# Try it
Skip every image and restate the data word for word.

(Web document revisions)
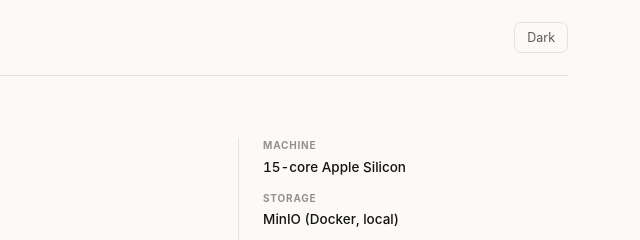
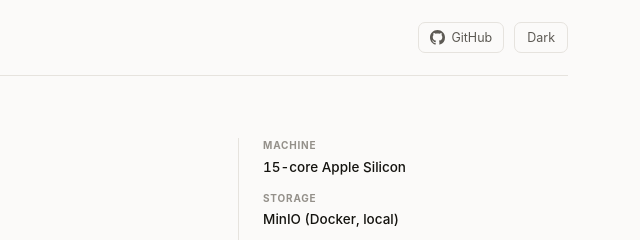
Before and after one commit to hydra-db/benchmark, a plain HTML site: page docs/index.html in a window 1280 px wide. Shown: the top 240 px of the page, 640-1280 px from the left. Drawn offline with Linux system fonts and the light colour scheme.

Commit message:
Add a GitHub link to the nav
The only way to the source was a "Source" link in the footer, which meant
scrolling the whole page to find the repo.

The mark is inline SVG rather than a fetched file, so it costs no extra
request and inherits the link colour in both themes. The word collapses
below 520px and leaves the icon, so the nav stays on one row on a phone.

The footer also names the engine repo now. Someone who likes the numbers
wants the database, and the benchmark repo was the only thing linked.

```diff
--- a/docs/index.html
+++ b/docs/index.html
@@ -52,6 +52,12 @@
   .ghost{background:none;border:1px solid var(--line);color:var(--fg2);border-radius:7px;
     padding:5px 12px;font:inherit;font-size:12.5px;cursor:pointer}
   .ghost:hover{border-color:var(--fg3);color:var(--fg)}
+  /* The mark is inline SVG rather than a file, so it needs no second request
+     and inherits the link colour in both themes. */
+  .gh{display:inline-flex;align-items:center;gap:6px;text-decoration:none;
+    padding:5px 11px}
+  .gh svg{width:15px;height:15px;fill:currentColor;display:block}
+  @media (max-width:520px){ .gh span{display:none} .gh{padding:5px 9px} }
 
   /* Two columns: the headline was capped at 18ch inside a 1200px container,
      which left the right half of the hero empty. */
@@ -234,6 +240,11 @@
   <span class="logo"><i></i>HydraDB</span>
   <span class="pill">benchmarks</span>
   <span class="grow"></span>
+  <a class="ghost gh" href="https://github.com/hydra-db/benchmark"
+     target="_blank" rel="noopener" title="hydra-db/benchmark on GitHub">
+    <svg viewBox="0 0 16 16" aria-hidden="true" focusable="false"><path d="M8 0C3.58 0 0 3.58 0 8c0 3.54 2.29 6.53 5.47 7.59.4.07.55-.17.55-.38 0-.19-.01-.82-.01-1.49-2.01.37-2.53-.49-2.69-.94-.09-.23-.48-.94-.82-1.13-.28-.15-.68-.52-.01-.53.63-.01 1.08.58 1.23.82.72 1.21 1.87.87 2.33.66.07-.52.28-.87.51-1.07-1.78-.2-3.64-.89-3.64-3.95 0-.87.31-1.59.82-2.15-.08-.2-.36-1.02.08-2.12 0 0 .67-.21 2.2.82.64-.18 1.32-.27 2-.27s1.36.09 2 .27c1.53-1.04 2.2-.82 2.2-.82.44 1.1.16 1.92.08 2.12.51.56.82 1.27.82 2.15 0 3.07-1.87 3.75-3.65 3.95.29.25.54.73.54 1.48 0 1.07-.01 1.93-.01 2.2 0 .21.15.46.55.38A7.995 7.995 0 0 0 16 8c0-4.42-3.58-8-8-8Z"/></svg>
+    <span>GitHub</span>
+  </a>
   <button class="ghost" id="theme" type="button">Dark</button>
 </nav>
 
@@ -328,6 +339,7 @@
 <footer>
   <a href="data/minio.json">Raw data</a>
   <a href="https://github.com/hydra-db/benchmark">Source</a>
+  <a href="https://github.com/hydra-db/hydradb">HydraDB</a>
   <a href="https://github.com/hydra-db/benchmark/blob/main/METHODOLOGY.md">Methodology</a>
   <span class="grow"></span><span id="stamp"></span>
 </footer>
```
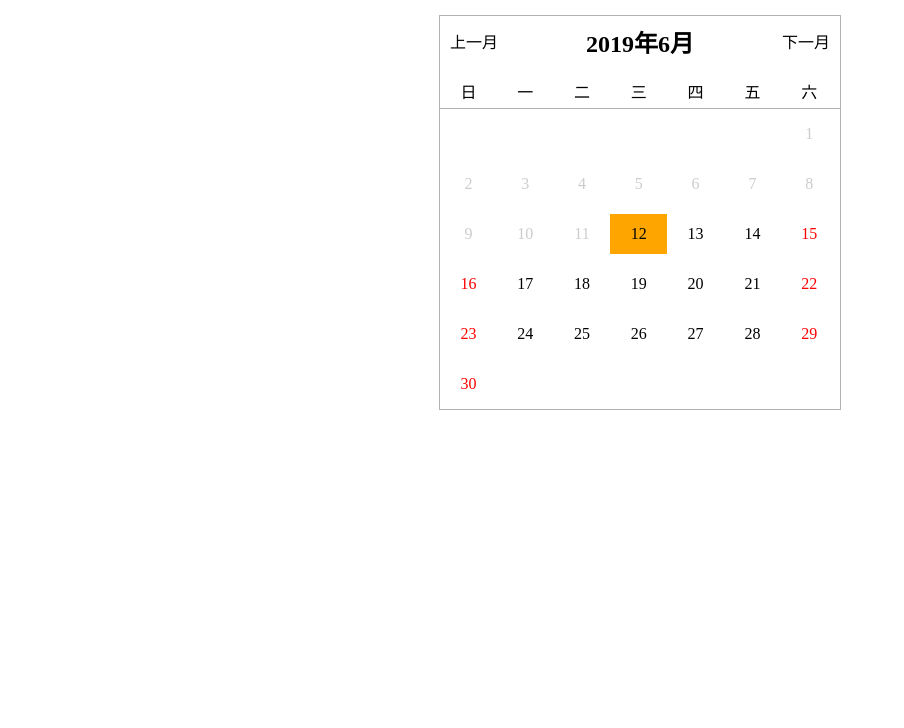
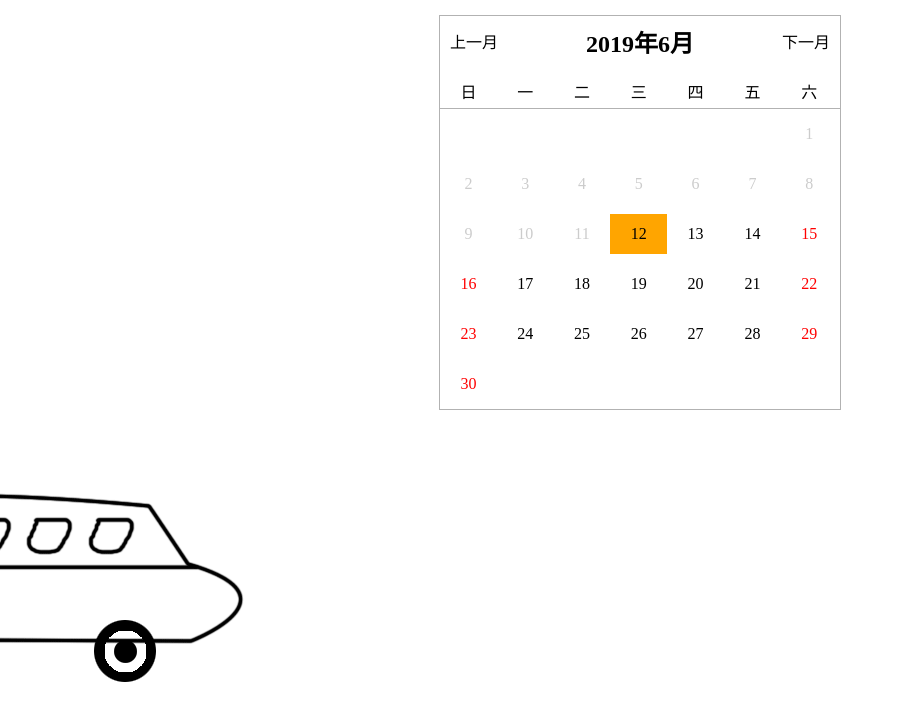
Before and after one commit to chengzhihui99/jQuery-Time, a plain HTML site: page index.html in a window 1280 px wide. Shown: the whole page, without its empty margins (0-904 px from the left). Drawn offline with Linux system fonts and the light colour scheme.

Commit message:
Update index.html

```diff
--- a/index.html
+++ b/index.html
@@ -26,6 +26,6 @@
 
 		</ul>
 	</div>
-	<img src="./images/car1.png">
+	<img src="./car1.png">
 </body>
 </html>
```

# Output of the exercise
Before and after one commit to hydra-db/benchmark, a plain HTML site: page docs/index.html in a window 1280 px wide. Shown: the top 240 px of the page, 640-1280 px from the left. Drawn offline with Linux system fonts and the light colour scheme.

Commit message:
Add a GitHub link to the nav
The only way to the source was a "Source" link in the footer, which meant
scrolling the whole page to find the repo.

The mark is inline SVG rather than a fetched file, so it costs no extra
request and inherits the link colour in both themes. The word collapses
below 520px and leaves the icon, so the nav stays on one row on a phone.

The footer also names the engine repo now. Someone who likes the numbers
wants the database, and the benchmark repo was the only thing linked.

```diff
--- a/docs/index.html
+++ b/docs/index.html
@@ -52,6 +52,12 @@
   .ghost{background:none;border:1px solid var(--line);color:var(--fg2);border-radius:7px;
     padding:5px 12px;font:inherit;font-size:12.5px;cursor:pointer}
   .ghost:hover{border-color:var(--fg3);color:var(--fg)}
+  /* The mark is inline SVG rather than a file, so it needs no second request
+     and inherits the link colour in both themes. */
+  .gh{display:inline-flex;align-items:center;gap:6px;text-decoration:none;
+    padding:5px 11px}
+  .gh svg{width:15px;height:15px;fill:currentColor;display:block}
+  @media (max-width:520px){ .gh span{display:none} .gh{padding:5px 9px} }
 
   /* Two columns: the headline was capped at 18ch inside a 1200px container,
      which left the right half of the hero empty. */
@@ -234,6 +240,11 @@
   <span class="logo"><i></i>HydraDB</span>
   <span class="pill">benchmarks</span>
   <span class="grow"></span>
+  <a class="ghost gh" href="https://github.com/hydra-db/benchmark"
+     target="_blank" rel="noopener" title="hydra-db/benchmark on GitHub">
+    <svg viewBox="0 0 16 16" aria-hidden="true" focusable="false"><path d="M8 0C3.58 0 0 3.58 0 8c0 3.54 2.29 6.53 5.47 7.59.4.07.55-.17.55-.38 0-.19-.01-.82-.01-1.49-2.01.37-2.53-.49-2.69-.94-.09-.23-.48-.94-.82-1.13-.28-.15-.68-.52-.01-.53.63-.01 1.08.58 1.23.82.72 1.21 1.87.87 2.33.66.07-.52.28-.87.51-1.07-1.78-.2-3.64-.89-3.64-3.95 0-.87.31-1.59.82-2.15-.08-.2-.36-1.02.08-2.12 0 0 .67-.21 2.2.82.64-.18 1.32-.27 2-.27s1.36.09 2 .27c1.53-1.04 2.2-.82 2.2-.82.44 1.1.16 1.92.08 2.12.51.56.82 1.27.82 2.15 0 3.07-1.87 3.75-3.65 3.95.29.25.54.73.54 1.48 0 1.07-.01 1.93-.01 2.2 0 .21.15.46.55.38A7.995 7.995 0 0 0 16 8c0-4.42-3.58-8-8-8Z"/></svg>
+    <span>GitHub</span>
+  </a>
   <button class="ghost" id="theme" type="button">Dark</button>
 </nav>
 
@@ -328,6 +339,7 @@
 <footer>
   <a href="data/minio.json">Raw data</a>
   <a href="https://github.com/hydra-db/benchmark">Source</a>
+  <a href="https://github.com/hydra-db/hydradb">HydraDB</a>
   <a href="https://github.com/hydra-db/benchmark/blob/main/METHODOLOGY.md">Methodology</a>
   <span class="grow"></span><span id="stamp"></span>
 </footer>
```
Before and after one commit to chengzhihui99/jQuery-Time, a plain HTML site: page index.html in a window 1280 px wide. Shown: the whole page, without its empty margins (0-904 px from the left). Drawn offline with Linux system fonts and the light colour scheme.

Commit message:
Update index.html

```diff
--- a/index.html
+++ b/index.html
@@ -26,6 +26,6 @@
 
 		</ul>
 	</div>
-	<img src="./images/car1.png">
+	<img src="./car1.png">
 </body>
 </html>
```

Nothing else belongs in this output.